-what kinds of education can you/do you need to get to become a professional brewer?
-Last and pretty much least, how are the wages?

thanks all

Posted September 15th, 2010 - 1:06 am by from Montreal, Canada (Permalink)
Hi Stephen,

It depends what kind of brewery work you want to do. It shouldn't be too difficult to get a job at a large production brewery (i.e. Molson), but you might end up just driving a forklift. Medium sized production breweries (i.e. Dead Frog or Russel) hire more regularly, which would be a great way to get your foot in the door. Microbreweries such as R&B and Storm have very low turnover, and brewpubs such as Steamworks, are almost impossible to get into. In other words, the more interesting the job, the harder it is to get!

You don't need any formal education. I know brewers who started out as cooks or bartenders. You can definitely learn on the job. It helps a lot if you've at least brewed at home though. The only problem is that you're more likely to convince someone to give you that first job if you've gone to a brewing school. Two places they offer them are through the Siebel Institute or UC Davis.
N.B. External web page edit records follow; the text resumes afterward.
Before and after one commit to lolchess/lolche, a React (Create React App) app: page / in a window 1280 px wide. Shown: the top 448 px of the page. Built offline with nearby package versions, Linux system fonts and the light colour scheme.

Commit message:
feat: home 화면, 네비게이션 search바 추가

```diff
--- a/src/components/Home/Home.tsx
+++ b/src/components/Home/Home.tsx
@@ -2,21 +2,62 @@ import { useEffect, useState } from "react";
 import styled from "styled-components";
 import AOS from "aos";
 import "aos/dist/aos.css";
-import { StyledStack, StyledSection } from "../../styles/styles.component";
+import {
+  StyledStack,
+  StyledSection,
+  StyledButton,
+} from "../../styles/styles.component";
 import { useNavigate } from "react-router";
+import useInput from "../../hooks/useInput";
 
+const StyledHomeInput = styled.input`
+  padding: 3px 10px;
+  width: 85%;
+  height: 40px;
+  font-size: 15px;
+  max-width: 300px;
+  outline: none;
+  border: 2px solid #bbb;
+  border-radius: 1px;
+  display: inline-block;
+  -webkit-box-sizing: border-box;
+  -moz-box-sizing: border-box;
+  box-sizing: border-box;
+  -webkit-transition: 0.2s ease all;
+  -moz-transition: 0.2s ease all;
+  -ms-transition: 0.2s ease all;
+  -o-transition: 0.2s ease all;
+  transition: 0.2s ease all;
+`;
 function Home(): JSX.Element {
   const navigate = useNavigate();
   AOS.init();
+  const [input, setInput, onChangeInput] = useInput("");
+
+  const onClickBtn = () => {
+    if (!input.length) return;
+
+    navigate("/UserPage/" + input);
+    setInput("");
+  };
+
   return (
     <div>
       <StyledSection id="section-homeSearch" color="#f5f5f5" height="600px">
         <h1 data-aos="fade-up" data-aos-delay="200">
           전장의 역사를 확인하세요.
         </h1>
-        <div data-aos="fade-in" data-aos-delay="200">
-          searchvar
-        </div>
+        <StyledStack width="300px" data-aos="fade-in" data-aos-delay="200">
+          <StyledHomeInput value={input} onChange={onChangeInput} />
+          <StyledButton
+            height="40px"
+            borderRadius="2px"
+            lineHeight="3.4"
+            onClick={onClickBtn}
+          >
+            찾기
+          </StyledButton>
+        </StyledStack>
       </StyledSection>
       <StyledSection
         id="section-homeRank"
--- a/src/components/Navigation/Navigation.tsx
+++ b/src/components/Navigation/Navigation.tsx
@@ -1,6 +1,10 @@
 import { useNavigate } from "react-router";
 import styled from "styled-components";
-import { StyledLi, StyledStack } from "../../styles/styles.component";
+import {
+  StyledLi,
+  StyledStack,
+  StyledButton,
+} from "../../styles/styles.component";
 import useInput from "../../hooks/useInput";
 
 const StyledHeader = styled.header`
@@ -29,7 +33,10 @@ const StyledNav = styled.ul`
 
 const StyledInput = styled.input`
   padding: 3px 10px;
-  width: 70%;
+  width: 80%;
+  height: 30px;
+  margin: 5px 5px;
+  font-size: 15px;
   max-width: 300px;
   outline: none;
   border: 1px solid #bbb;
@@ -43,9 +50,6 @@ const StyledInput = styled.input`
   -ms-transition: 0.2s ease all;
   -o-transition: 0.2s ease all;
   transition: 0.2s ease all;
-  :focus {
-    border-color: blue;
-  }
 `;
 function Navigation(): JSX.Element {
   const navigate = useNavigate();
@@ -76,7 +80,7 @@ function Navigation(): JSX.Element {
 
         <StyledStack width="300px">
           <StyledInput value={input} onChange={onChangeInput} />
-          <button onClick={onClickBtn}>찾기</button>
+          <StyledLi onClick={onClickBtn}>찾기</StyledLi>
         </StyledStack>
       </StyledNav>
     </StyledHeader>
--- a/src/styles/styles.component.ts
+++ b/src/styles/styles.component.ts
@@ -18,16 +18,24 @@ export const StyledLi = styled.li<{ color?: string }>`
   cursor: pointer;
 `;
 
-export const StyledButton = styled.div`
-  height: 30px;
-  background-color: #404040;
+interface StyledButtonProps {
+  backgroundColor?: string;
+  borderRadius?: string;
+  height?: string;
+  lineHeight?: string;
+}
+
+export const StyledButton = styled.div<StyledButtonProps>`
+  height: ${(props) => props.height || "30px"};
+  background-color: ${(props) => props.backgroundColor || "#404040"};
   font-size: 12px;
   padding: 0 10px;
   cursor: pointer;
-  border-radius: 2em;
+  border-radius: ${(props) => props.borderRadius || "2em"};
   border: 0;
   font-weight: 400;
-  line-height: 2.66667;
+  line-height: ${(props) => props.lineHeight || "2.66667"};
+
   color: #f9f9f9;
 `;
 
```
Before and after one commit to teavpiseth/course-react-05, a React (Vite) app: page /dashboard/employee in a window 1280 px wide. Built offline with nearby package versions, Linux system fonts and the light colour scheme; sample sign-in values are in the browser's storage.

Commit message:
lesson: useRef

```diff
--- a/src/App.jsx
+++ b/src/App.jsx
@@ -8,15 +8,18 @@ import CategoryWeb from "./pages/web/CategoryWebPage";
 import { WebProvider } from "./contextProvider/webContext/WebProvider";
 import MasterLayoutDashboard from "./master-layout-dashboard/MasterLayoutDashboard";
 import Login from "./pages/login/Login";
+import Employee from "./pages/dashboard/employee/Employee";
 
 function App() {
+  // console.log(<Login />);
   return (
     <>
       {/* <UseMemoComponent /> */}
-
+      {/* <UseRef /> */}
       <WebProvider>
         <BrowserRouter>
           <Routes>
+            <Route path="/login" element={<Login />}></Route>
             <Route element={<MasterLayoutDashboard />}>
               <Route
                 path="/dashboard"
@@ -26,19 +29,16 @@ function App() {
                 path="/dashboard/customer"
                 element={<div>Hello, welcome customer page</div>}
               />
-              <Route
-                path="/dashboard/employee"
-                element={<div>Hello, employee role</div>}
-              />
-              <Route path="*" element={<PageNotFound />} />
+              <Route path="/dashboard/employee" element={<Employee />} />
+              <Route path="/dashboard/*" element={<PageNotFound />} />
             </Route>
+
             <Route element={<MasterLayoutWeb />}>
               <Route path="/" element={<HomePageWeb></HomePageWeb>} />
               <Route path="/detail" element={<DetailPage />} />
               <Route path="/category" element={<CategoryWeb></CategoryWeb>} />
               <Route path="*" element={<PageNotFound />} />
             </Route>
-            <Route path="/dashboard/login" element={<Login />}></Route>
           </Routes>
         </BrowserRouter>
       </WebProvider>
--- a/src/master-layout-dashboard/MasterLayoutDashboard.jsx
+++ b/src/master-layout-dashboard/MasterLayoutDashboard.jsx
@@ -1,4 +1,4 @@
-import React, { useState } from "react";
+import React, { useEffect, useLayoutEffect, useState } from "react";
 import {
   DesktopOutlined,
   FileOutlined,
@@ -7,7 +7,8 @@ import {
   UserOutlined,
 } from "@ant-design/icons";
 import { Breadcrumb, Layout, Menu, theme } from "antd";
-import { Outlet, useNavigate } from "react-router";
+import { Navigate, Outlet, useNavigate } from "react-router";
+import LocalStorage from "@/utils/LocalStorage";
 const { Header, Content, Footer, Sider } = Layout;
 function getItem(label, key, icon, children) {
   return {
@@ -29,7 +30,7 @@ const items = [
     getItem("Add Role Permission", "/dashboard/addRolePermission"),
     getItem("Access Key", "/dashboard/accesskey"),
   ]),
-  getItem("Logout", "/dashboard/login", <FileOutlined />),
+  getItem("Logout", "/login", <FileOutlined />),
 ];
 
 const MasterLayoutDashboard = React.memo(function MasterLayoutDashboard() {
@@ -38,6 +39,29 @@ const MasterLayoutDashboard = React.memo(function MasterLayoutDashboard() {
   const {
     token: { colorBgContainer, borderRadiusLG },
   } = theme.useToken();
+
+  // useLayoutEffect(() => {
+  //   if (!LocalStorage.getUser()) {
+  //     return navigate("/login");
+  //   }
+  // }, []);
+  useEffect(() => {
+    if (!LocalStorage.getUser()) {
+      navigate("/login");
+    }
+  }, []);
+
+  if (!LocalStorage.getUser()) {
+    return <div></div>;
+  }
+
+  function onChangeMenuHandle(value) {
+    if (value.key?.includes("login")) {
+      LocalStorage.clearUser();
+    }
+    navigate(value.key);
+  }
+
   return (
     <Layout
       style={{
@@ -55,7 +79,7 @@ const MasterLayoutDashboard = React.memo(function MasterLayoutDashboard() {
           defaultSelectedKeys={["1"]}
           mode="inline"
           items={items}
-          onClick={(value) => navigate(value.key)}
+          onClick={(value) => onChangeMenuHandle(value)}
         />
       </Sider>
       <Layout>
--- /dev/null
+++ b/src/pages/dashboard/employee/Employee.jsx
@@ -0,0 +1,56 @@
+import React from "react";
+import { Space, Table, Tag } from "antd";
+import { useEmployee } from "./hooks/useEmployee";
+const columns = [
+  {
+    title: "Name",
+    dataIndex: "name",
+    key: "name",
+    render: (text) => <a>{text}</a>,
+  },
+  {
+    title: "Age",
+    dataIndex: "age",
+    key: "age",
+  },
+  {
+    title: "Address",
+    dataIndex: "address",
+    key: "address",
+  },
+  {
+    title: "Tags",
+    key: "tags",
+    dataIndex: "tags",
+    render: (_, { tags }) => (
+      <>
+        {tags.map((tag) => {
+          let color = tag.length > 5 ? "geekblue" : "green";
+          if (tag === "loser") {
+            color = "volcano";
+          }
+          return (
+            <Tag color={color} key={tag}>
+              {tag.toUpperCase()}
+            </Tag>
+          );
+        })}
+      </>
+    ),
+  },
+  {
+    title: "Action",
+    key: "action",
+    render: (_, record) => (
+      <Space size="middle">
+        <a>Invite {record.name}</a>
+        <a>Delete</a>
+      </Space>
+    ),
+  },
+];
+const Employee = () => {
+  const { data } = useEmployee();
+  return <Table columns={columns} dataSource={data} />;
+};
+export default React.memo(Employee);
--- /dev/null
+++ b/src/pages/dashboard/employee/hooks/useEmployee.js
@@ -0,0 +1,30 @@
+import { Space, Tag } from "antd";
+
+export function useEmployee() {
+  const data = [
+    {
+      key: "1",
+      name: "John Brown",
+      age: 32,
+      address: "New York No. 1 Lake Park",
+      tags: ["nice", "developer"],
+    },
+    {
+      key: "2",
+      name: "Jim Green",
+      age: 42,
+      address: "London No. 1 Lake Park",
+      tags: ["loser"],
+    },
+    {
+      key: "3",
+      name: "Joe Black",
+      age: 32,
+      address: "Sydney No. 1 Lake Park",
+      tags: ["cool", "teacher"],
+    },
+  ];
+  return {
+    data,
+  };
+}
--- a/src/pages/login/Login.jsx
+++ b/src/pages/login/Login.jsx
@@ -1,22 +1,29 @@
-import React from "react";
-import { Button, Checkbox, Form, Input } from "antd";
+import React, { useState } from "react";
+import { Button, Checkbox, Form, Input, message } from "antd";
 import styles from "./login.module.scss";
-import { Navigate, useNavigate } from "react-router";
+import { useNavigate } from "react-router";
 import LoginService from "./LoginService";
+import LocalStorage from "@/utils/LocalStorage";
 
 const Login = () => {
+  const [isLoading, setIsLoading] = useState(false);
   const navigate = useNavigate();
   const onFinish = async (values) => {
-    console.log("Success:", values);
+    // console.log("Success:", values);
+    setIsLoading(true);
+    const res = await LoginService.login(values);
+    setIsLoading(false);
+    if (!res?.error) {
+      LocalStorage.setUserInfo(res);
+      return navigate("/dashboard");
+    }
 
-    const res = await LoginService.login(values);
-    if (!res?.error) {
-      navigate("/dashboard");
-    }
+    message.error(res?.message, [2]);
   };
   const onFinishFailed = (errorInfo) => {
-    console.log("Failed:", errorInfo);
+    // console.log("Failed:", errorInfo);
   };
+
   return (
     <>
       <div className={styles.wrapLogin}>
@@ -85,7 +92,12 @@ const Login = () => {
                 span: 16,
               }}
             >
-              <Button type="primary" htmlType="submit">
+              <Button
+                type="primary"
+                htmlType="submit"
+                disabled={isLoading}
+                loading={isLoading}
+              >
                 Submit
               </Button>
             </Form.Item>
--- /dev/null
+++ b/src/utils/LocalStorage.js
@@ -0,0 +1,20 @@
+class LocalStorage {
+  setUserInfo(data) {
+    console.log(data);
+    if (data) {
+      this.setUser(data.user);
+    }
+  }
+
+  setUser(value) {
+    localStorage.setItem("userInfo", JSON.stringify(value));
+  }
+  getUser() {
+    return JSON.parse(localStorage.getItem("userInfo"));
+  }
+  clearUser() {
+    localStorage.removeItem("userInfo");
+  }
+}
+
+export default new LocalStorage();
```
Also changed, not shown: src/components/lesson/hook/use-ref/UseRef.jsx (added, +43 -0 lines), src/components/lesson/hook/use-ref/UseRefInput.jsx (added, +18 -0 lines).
Pay isn't great, but it varies. If you start your own place that becomes successful you can make good money. If you're working for someone else then there's a limit to how much you will make.

Below I've attached some advice from Vinne Cilurzo of Russian River Brewing (which has seven beers in the top 100 on beeradvocate.com)
This is pretty much exactly what I'm doing - working for free right now at Gulf Islands Brewery on Salt Spring. But hey, I get to do everything so it's great experience and a foot in the door... hopefully it will help me make the next step to a paying gig at another awesome brewery.

Good luck if you decide to go the brewing route!

Eric


***

What advice/words of wisdom do you have for those who may want to go pro?

I'd say first and foremost approach a local brewery and see about doing an apprenticeship which will mean working for free for sometime. In most cases the homebrewer will start out cleaning kegs and doing general cleaning around the brewery, he or she most certainly wouldn't start out brewing right from the get go or start out transferring beer. There is a big difference between homebrewing and brewing professionally when it comes to process control. Things like getting all or most of the Co2 evacuated out of a fermenter before CIPing it, or making sure the tank is vented so you don't run the risk of imploding it. Most homebrewers aren't working with heavy cleaners like caustic soda, so, there is a major safety issue with that along with the fact that we use lots of hot water which can be dangerous if not handled properly.

Overall, the homebrewer wanting to go pro who finds a brewery that will take he or she in needs to have patience's. During the early period of cleaning kegs and general brewery cleaning the apprentice will learn about general practices regarding transferring beer and cleaning, than over time, they could get into more of the day to day stuff.

http://www.brew-monkey.com/articles/interview.php?id=16